*** Opening of MATERIAL FOR THIS TASK ***

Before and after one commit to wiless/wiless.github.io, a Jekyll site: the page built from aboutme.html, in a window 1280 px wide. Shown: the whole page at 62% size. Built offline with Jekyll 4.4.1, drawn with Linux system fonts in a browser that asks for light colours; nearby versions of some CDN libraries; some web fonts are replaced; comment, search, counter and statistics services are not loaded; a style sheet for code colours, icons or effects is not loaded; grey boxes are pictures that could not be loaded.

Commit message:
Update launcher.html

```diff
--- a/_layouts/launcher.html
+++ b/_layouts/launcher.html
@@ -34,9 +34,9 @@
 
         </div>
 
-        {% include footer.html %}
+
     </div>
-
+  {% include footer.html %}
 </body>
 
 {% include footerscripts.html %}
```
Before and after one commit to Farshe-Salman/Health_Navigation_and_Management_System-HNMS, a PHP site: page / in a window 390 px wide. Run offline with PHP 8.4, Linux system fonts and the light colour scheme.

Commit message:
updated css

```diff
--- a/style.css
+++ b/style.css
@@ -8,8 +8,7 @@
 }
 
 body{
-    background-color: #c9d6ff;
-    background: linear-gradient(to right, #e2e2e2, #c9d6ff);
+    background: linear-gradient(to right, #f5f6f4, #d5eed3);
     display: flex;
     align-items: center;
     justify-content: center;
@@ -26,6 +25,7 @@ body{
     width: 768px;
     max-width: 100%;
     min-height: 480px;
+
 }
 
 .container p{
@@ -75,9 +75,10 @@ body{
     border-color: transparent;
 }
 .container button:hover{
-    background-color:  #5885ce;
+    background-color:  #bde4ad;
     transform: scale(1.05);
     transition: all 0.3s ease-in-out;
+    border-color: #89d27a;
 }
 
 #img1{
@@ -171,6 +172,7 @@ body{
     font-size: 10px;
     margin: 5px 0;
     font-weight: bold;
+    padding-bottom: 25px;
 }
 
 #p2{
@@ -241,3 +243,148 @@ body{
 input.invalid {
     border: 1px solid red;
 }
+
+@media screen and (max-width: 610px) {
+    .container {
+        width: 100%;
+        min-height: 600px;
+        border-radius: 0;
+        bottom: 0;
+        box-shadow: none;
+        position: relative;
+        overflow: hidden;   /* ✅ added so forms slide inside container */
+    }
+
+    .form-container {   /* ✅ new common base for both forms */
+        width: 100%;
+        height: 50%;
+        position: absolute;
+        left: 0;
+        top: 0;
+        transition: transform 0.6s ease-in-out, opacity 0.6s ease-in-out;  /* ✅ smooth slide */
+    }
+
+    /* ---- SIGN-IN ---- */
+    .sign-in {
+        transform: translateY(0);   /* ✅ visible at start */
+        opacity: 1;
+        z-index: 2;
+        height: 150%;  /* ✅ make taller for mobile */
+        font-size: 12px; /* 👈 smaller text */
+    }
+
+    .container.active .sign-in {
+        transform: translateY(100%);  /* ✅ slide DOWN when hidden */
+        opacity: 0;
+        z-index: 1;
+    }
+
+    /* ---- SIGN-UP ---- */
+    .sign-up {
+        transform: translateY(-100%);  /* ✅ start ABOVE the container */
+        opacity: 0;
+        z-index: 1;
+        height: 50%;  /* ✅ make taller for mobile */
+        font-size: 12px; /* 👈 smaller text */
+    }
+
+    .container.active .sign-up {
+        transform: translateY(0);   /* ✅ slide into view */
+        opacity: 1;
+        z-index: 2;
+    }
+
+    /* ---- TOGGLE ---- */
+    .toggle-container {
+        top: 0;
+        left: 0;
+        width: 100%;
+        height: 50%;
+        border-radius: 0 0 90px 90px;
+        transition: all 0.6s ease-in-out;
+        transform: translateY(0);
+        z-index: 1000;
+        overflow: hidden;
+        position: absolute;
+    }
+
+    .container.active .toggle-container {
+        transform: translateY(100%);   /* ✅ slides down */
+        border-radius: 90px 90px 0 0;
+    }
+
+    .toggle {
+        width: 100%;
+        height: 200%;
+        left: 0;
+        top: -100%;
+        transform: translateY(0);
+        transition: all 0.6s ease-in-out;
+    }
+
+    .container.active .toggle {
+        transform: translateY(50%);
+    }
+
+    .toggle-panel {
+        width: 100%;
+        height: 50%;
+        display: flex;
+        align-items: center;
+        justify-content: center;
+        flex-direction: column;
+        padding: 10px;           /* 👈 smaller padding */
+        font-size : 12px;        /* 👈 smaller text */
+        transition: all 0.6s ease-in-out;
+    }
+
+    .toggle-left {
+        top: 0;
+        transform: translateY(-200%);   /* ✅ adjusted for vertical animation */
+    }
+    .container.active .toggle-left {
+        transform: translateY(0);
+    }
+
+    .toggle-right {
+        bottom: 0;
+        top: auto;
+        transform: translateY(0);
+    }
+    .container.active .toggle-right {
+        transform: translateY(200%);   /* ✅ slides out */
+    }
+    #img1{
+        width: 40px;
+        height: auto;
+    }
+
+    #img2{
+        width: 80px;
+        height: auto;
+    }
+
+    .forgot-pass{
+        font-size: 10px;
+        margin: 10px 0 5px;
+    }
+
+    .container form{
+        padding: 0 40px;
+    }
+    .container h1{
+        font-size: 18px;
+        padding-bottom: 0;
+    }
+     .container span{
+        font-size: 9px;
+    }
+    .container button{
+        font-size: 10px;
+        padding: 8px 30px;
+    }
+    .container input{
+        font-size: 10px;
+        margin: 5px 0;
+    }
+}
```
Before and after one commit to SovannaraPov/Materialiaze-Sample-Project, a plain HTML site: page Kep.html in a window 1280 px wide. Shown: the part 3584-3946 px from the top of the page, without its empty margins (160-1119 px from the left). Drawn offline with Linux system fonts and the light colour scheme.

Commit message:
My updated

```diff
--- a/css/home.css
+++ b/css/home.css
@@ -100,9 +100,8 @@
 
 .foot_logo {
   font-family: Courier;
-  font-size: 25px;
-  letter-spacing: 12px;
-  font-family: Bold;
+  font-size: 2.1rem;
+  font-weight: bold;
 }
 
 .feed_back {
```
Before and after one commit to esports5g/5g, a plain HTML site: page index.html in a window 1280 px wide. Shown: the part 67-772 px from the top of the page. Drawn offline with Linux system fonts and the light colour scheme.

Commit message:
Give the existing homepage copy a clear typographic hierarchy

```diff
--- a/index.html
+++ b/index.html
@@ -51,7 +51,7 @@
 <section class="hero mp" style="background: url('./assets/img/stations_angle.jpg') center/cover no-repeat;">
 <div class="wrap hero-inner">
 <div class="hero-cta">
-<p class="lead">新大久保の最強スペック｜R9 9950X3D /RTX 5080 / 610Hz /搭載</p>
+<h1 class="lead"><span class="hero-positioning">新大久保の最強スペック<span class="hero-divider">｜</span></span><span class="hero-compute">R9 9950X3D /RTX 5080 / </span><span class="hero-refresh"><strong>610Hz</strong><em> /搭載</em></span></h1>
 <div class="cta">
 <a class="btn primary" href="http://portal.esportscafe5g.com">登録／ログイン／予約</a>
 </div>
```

*** Close of MATERIAL FOR THIS TASK ***

In the entries above, how many lines include the word "light"? Give only that number.

--- YOUR SOLUTION ---
4